The American Alliance of Museums’ annual TrendsWatch report turns its focus this year to museums’ relationship with their community and society. Through five key pillars, namely education, elderly care, mental health, emergency responses, and sustainability, Museums As Community Infrastructure provides actionable frameworks for cultural organizations to improve the ways they engage, activate, and support their communities. Here are five key takeaways from the report, alongside its recommendations.

Invest in education

Museums and education go hand-in-hand, but innovative education programs are what the community needs. According to the report, pandemic-era learning negatively impacted students with learning disabilities, students who act as caregivers, and LGBTQ+ students. And on the educators’ side, teachers were burdened with unmanageable workloads due to a lack of training, support, and time management assistance.

Museums devoted to fostering educational opportunities should consider establishing education facilities such as libraries and after-school programs, increasing digital offerings, and developing resources that transform museum assets into school curricula. For example, in the summer of 2020, the Great Lakes Science Center’s museum staff led STEM-based activities while helping students with their homework. Designated spaces for schools in museums, digital teacher-curator presentations, and free reference materials for teachers and students can also help facilitate learning within and without the museum.

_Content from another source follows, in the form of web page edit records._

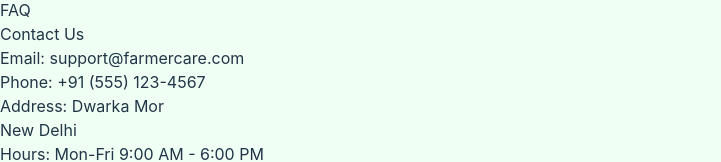
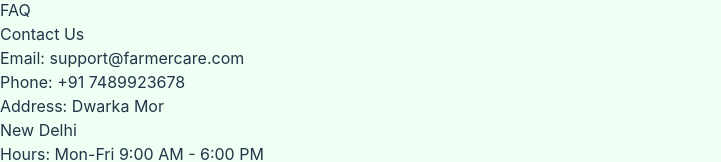
Before and after one commit to GauravPandey05/Farmer-Care, a React (Vite) app in the folder farmer-care/: page / in a window 1280 px wide. Shown: the part 1078-1240 px from the top of the page, without its empty margins (0-721 px from the left). Built offline with nearby package versions, Linux system fonts and the light colour scheme; no server answers.

Commit message:
Update Footer.jsx

```diff
--- a/farmer-care/src/components/Footer.jsx
+++ b/farmer-care/src/components/Footer.jsx
@@ -19,7 +19,7 @@
             <h4 className="text-lg font-semibold mb-4">Contact Us</h4>
             <ul className="space-y-2 text-green-200">
               <li>Email: support@farmercare.com</li>
-              <li>Phone: +91 (555) 123-4567</li>
+              <li>Phone: +91 7489923678</li>
               <li>Address: Dwarka Mor</li>
               <li>New Delhi</li>
               <li>Hours: Mon-Fri 9:00 AM - 6:00 PM</li>
```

Don’t forget about the elderly

Museums As Community Infrastructure

Over lockdowns, the Musical Instrument Museum teamed up with Arizona State University to host virtual tours and programs to uplift senior communities unable to visit the institution physically. Image: Musical Instrument Museum on Facebook

Often, the first community to be left behind is the elderly. According to the report, older adults are projected to outnumber children by 2034. In conjunction with increased independent living costs, health concerns, and societal ageism, the elderly face growing obstacles as they age. As community-based institutions, museums can participate in the care of the elderly through collaborative projects. 

Actions like accessibility-based design and sensitivity training to avoid ageist programming and employee conduct are key here. As an example, the Musical Instrument Museum’s elderly-inclusive strategy saw it partner with Arizona State University for virtual programming aimed at senior communities unable to visit the institution physically. Organized over lockdowns, these programs included virtual gallery tours, musical activities, and a Senior Wellness video series designed for patients in memory care. 

Center mental health

Museums As Community Infrastructure

Today, the Art Gallery of Windsor continues to host regular Zoom workshops to support mental wellness among its audience through art-making and art appreciation. Image: Art Gallery of Windsor

During 2020’s lockdown, the Art Gallery of Windsor partnered with the Canadian Mental Health Association to offer online art therapy programs to support mental wellness among its audience through art-making and art appreciation. This accessibility to art therapy joins other actionable possibilities for museums to create space for mental health, including working with existing community resources such as hospitals, schools, and counseling centers to design mental health-oriented programming, and providing anti-trigger sensitivity training for visitor-facing employees.

Internally, museums can better address their employees’ mental health by building pro-mental health discussion environments, offering mental health training programming, utilizing stress gauging surveys, and considering redesigning employment practices that directly affect adverse mental health.

Be ready to address disasters

Civic unrest and natural disasters are unavoidable. These disasters can directly affect daily life for community members, whether it be displacement caused by widespread power outages or rising sea levels contributing to the destruction of indigenous communities’ homes.

Internally, museums can offer their spaces for community gathering for at-risk individuals, redesigning architecture to better fare against natural disasters, and create employee training designed for emergency response needs. Externally, museums can engage community members by offering emergency action training and partnering with emergency managers to design response plans. For example, during the 2021 “deep freeze” in Texas, the International Museum of Art & Science became a free daytime warming center for its local community.

Reevaluate what “growth” means

North Carolina institutions, the Old Salem Museum & Gardens and the Museum of Early Southern Decorative Arts, have reimagined the tradition organizational chart to position operational staff and visitors at the center of everything they do. Image: AAM TrendsWatch report

While expanding collection sizes, building new spaces, and increasing visitor foot traffic are tempting, growth isn’t always sustainable and ethical. For example, in 2005, only 11 percent of museums had adequate collection storage facilities. Unprecedented growth also often takes away resources from other critical sectors like employee salaries, visitor experiences, and environmental upkeep. 

Instead of encouraging unmanaged growth, museums can embrace circular practices such as recycling collection pieces or trading pieces with other institutions, reexamining employee compensation policies, and more fundamentally, reevaluating the metrics used to measure museum success.


Jing Culture & Commerce